- **Task statement**:
Please give the number of lines in the entries below that hold "changed", with no other words.

Front-end code edit data
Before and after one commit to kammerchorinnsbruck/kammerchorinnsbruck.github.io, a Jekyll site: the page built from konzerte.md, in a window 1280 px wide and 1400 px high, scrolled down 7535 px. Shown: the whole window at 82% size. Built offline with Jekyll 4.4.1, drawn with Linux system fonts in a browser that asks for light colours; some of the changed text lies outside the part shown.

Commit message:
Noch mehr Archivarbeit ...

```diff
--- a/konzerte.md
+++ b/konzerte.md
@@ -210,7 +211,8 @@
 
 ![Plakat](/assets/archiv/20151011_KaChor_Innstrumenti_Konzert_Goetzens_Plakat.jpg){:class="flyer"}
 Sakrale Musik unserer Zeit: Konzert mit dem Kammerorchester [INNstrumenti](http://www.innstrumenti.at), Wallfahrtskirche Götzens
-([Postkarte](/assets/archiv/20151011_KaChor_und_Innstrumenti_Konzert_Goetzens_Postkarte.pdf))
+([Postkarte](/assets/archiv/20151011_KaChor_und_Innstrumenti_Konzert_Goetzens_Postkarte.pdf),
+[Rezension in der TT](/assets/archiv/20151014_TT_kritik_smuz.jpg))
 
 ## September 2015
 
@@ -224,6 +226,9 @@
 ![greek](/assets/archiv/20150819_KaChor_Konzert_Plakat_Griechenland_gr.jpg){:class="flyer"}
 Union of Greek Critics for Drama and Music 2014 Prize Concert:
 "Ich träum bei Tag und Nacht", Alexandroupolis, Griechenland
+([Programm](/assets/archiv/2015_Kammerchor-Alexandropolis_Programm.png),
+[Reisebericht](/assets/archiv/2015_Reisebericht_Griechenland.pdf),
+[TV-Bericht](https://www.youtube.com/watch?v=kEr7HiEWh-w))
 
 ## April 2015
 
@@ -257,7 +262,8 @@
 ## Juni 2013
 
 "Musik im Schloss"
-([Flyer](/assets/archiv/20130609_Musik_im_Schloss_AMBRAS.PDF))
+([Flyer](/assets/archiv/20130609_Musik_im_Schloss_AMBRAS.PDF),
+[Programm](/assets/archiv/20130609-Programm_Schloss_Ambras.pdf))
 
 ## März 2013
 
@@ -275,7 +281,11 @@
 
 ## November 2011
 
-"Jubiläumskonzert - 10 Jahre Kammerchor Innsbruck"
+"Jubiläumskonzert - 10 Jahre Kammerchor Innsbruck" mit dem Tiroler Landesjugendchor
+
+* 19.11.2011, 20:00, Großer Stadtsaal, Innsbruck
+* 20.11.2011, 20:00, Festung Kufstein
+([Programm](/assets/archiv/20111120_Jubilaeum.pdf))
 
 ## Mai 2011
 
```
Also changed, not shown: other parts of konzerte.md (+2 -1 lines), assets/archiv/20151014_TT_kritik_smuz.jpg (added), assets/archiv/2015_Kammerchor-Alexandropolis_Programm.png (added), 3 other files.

- **Expected answer**:
2